## THE TASK
Locate the word "Also" in the data below, then copy every line that holds it.
(Beginning of DATA PROVIDED)
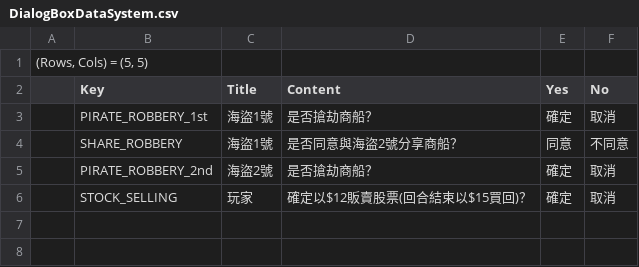
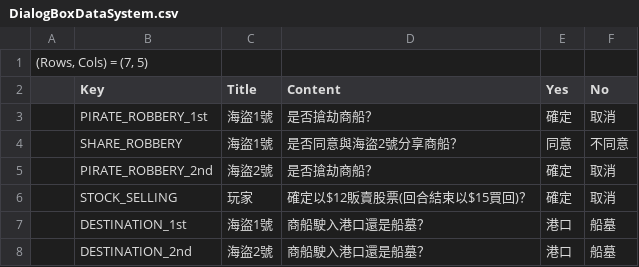
Before and after one commit to ZponGamingDev/Manila_2D, a CSV file: Assets/Resources/CSV/DialogBoxDataSystem.csv, drawn as a sheet.

```diff
--- a/Assets/Resources/CSV/DialogBoxDataSystem.csv
+++ b/Assets/Resources/CSV/DialogBoxDataSystem.csv
@@ -1,2 +1,2 @@
-"(Rows, Cols) = (5, 5)",,,,,,
+"(Rows, Cols) = (7, 5)",,,,,,
 ,Key,Title,Content,Yes,No,
@@ -6 +6,3 @@
 ,STOCK_SELLING,玩家,確定以$12販賣股票(回合結束以$15買回)？,確定,取消,
+,DESTINATION_1st,海盜1號,商船駛入港口還是船墓？,港口,船墓,
+,DESTINATION_2nd,海盜2號,商船駛入港口還是船墓？,港口,船墓,
```
Also changed, not shown: 3 other files.
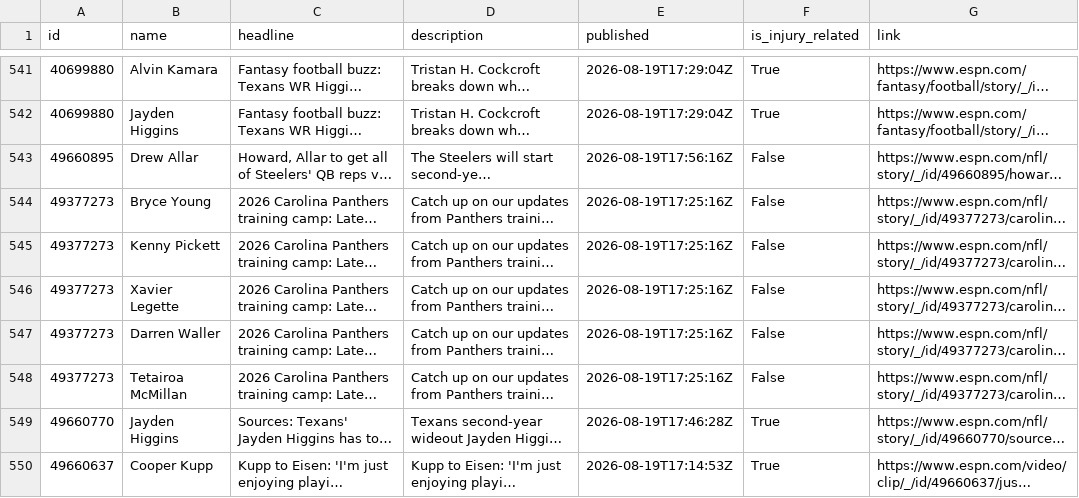
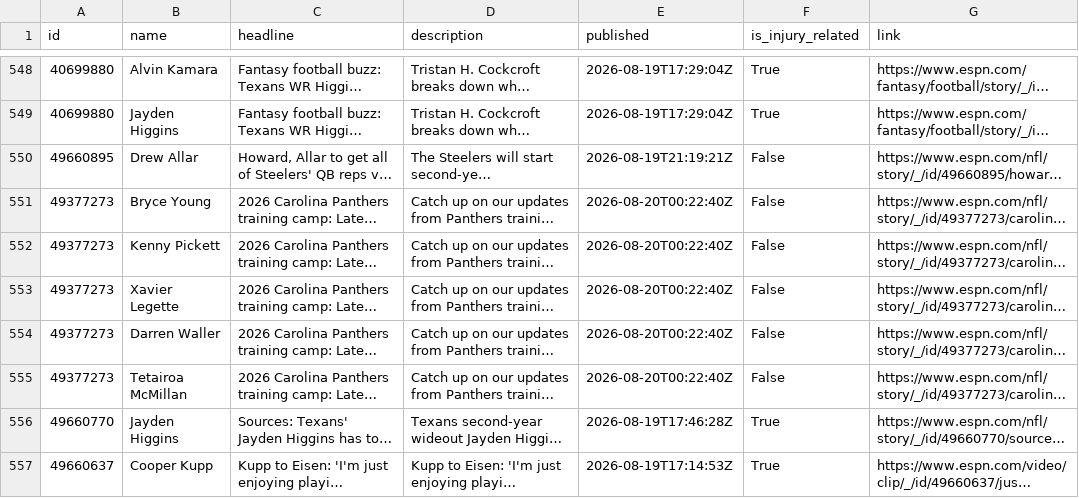
Before and after one commit to aphearn95-cpu/fantasy-draft-tool-news-fetcher, a CSV file: espn_news.csv, drawn as a sheet; only a part is shown, gaps mark what is left out; long unchanged cells end in …; addresses are those after the commit; the diff covers the shown part only; the diff names each change by its address in the sheet, - before the commit and + after, or states it on an @@ line.

```diff
--- a/espn_news.csv
+++ b/espn_news.csv
-E550 (published): 2026-08-19T17:56:16Z
+E550 (published): 2026-08-19T21:19:21Z
-E551:E555 (published): 2026-08-19T17:25:16Z
+E551:E555 (published): 2026-08-20T00:22:40Z
```
Also changed, not shown: 14 added rows, 12 removed rows and 5 moved rows elsewhere in this file.
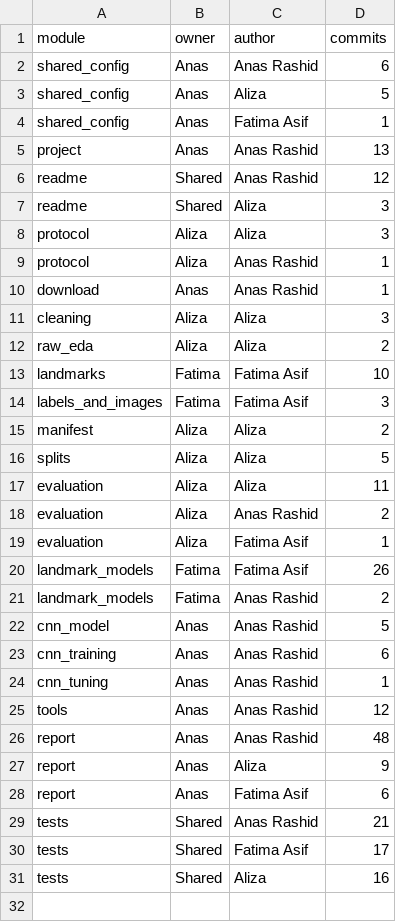
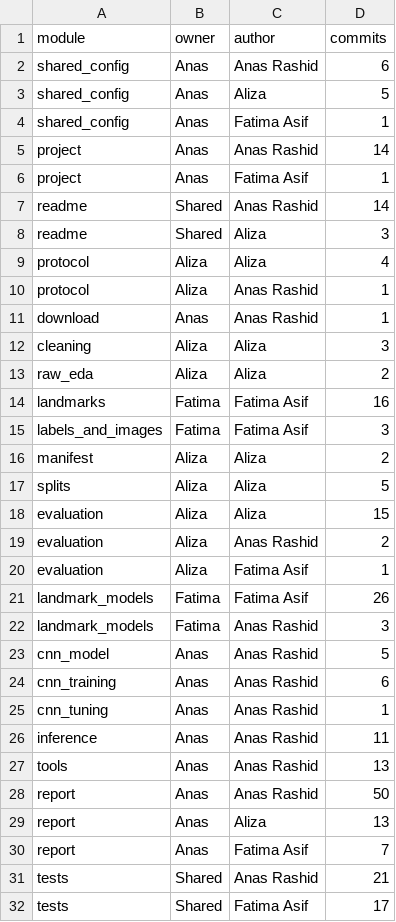
Before and after one commit to anasrashid369/signbridge-pk, a CSV file: reports/contribution_table.csv, drawn as a sheet; only a part is shown; the shorter side is filled out with more unchanged rows.

Commit message:
data(report): regenerate the contribution table

```diff
--- a/reports/contribution_table.csv
+++ b/reports/contribution_table.csv
@@ -4,6 +4,7 @@ shared_config,Anas,Aliza,5
 shared_config,Anas,Fatima Asif,1
-project,Anas,Anas Rashid,13
-readme,Shared,Anas Rashid,12
+project,Anas,Anas Rashid,14
+project,Anas,Fatima Asif,1
+readme,Shared,Anas Rashid,14
 readme,Shared,Aliza,3
-protocol,Aliza,Aliza,3
+protocol,Aliza,Aliza,4
 protocol,Aliza,Anas Rashid,1
@@ -12,3 +13,3 @@ cleaning,Aliza,Aliza,3
 raw_eda,Aliza,Aliza,2
-landmarks,Fatima,Fatima Asif,10
+landmarks,Fatima,Fatima Asif,16
 labels_and_images,Fatima,Fatima Asif,3
@@ -16,3 +17,3 @@ manifest,Aliza,Aliza,2
 splits,Aliza,Aliza,5
-evaluation,Aliza,Aliza,11
+evaluation,Aliza,Aliza,15
 evaluation,Aliza,Anas Rashid,2
@@ -20,3 +21,3 @@ evaluation,Aliza,Fatima Asif,1
 landmark_models,Fatima,Fatima Asif,26
-landmark_models,Fatima,Anas Rashid,2
+landmark_models,Fatima,Anas Rashid,3
 cnn_model,Anas,Anas Rashid,5
@@ -24,6 +25,7 @@ cnn_training,Anas,Anas Rashid,6
 cnn_tuning,Anas,Anas Rashid,1
-tools,Anas,Anas Rashid,12
-report,Anas,Anas Rashid,48
-report,Anas,Aliza,9
-report,Anas,Fatima Asif,6
+inference,Anas,Anas Rashid,11
+tools,Anas,Anas Rashid,13
+report,Anas,Anas Rashid,50
+report,Anas,Aliza,13
+report,Anas,Fatima Asif,7
 tests,Shared,Anas Rashid,21
```
Also changed, not shown: 1 other file.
(End of DATA PROVIDED)
## ANSWER BELOW
Also changed, not shown: 3 other files.
Also changed, not shown: 14 added rows, 12 removed rows and 5 moved rows elsewhere in this file.
Also changed, not shown: 1 other file.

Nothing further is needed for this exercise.